“I always [feel] pushed to advocate for people,” Edwards said. “I am an advocate. Everybody to me is equal … and I think that, in Olney in particular, we need more people to advocate to better our generation, because we’re all in the world together.”
Nearly two decades ago Edwards monitored the halls of Robert Fulton Elementary School. His official title was “safety” and it left a profound impact on him. He refers to his third-grade safety duties as his first political post.
“Being a safety allowed me to kick into my real feelings [regarding] the community: making sure that kids are crossing the street safely, making sure that kids are coming to school in a safe manner,” Edwards said. “And that stayed with me.”
Raised in Germantown, Philadelphia, by his mother in a single-parent household with four siblings, Edwards received first-hand experience of the hardships that afflict the economically deprived.

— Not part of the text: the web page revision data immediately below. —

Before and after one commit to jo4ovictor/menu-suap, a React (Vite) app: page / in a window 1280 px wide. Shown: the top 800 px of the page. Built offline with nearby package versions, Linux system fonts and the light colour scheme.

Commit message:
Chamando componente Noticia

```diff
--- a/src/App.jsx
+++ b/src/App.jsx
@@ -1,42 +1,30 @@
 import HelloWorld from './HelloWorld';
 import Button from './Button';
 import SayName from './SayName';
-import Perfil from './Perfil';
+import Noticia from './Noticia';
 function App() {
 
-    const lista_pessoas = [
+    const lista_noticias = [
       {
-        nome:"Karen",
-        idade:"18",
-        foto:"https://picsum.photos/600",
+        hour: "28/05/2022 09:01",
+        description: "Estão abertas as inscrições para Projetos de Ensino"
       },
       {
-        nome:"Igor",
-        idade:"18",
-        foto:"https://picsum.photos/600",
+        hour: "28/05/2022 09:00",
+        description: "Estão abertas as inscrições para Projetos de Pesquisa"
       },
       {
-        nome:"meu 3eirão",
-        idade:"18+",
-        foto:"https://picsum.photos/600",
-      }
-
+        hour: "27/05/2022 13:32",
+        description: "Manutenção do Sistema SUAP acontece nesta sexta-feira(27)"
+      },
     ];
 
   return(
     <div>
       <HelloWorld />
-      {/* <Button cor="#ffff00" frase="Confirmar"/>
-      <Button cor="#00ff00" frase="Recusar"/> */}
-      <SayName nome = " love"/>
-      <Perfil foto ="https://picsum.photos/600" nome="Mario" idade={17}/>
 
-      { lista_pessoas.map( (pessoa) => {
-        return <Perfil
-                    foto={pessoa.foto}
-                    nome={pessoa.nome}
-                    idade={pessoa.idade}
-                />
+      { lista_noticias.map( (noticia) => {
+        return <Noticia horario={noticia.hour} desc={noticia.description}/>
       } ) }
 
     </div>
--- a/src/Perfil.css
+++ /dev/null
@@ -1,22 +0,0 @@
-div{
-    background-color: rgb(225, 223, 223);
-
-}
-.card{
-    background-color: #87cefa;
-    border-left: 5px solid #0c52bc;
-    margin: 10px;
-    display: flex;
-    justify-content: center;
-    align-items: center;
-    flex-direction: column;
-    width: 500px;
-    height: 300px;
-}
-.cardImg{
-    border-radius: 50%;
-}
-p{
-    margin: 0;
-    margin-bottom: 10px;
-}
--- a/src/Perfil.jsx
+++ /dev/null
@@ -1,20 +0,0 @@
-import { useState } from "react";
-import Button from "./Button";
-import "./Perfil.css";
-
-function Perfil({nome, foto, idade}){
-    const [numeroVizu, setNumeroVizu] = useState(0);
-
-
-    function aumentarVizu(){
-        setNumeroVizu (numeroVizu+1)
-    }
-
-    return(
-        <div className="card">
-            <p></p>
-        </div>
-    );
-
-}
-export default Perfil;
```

Dire circumstances led to acquaintance and then familiarity with the resources – and often desolation – awaiting the impoverished. At times his family lived in homeless shelters, he said.
Edwards’ grandfather developed Parkinson’s disease. After a lengthy bout with the illness he passed away. While caretaking, his grandmother was diagnosed with Alzheimer’s. She passed away in a house fire soon after the death of her husband.
The financial and emotional fallout was difficult for Edwards’ own mother, he said. But hardship left Edwards neither hardened nor callous.
Edwards’ drive to help extends beyond policy-making; he makes persistent efforts at the interpersonal level. He described walking around Olney and sharing a meal and a drink with the people he encounters.
“I’ll ask them questions like, ‘What do you all want in this neighborhood? You guys are 21, 22. What is it that you guys need, because you guys have been here all your life?’” he said.
Edwards volunteers at the Greater Olney library and has risen to the rank of president of the branch’s Friends Group.
“I saw first-hand his ability to congregate the community for a cause,” said LaBae Daniels, a former librarian at the Greater Olney branch. “The Library Friends Group membership quadrupled in a very short time after his appointment. … I witnessed Abu garner a generous donation of 10 much-needed tablets for the branch. It was apparent that Abu took genuine interest in the library and the community served.”
In addition to donations and a membership swell, Edwards started an entrepreneur workshop at the Greater Olney branch of the Free Library of Philadelphia to enable residents to realize their goals.
Leon Harris-Sullivan, a classmate of Edwards at Parkway West High School, recalls Edwards’ concern for others.
“He got in trouble for bumping into [our teacher], Mrs. Johnson, so at the [disciplinary] assembly he apologized to everyone, including her,” Harris-Sullivan said.
“In all honesty, nobody ever admits to doing something wrong or they don’t really stand up for the right thing,” he said. “And that always stuck with me because people don’t apologize for anything anymore and people don’t try to make it right. The fact that he apologized and made it right, that was awesome.”
Edwards looks to carry forward this moral virtue in the form of Millennials In Action, an organization he created to give impetus to both the disadvantaged and disengaged.
The organization’s mission statement articulates the desire for millennials to play a “substantive role” in regional politics while increasing voter participation within the demographic.
“He’s the kind of guy you want your children to be like: a … positive role model for young men. … He just has that kind of positive influence and energy,” said Travell Porter, another Parkway West High School classmate.
Edwards said he considered becoming a businessman but couldn’t. He describes the warmth derived from helping people as “contagious.”
He plans to continue in his role as an advocate for the residents of Philadelphia.
“That’s all I know,” he said. “All I know is giving back.”
– Text, video and images by Jake Pilkington and Rovell Vialva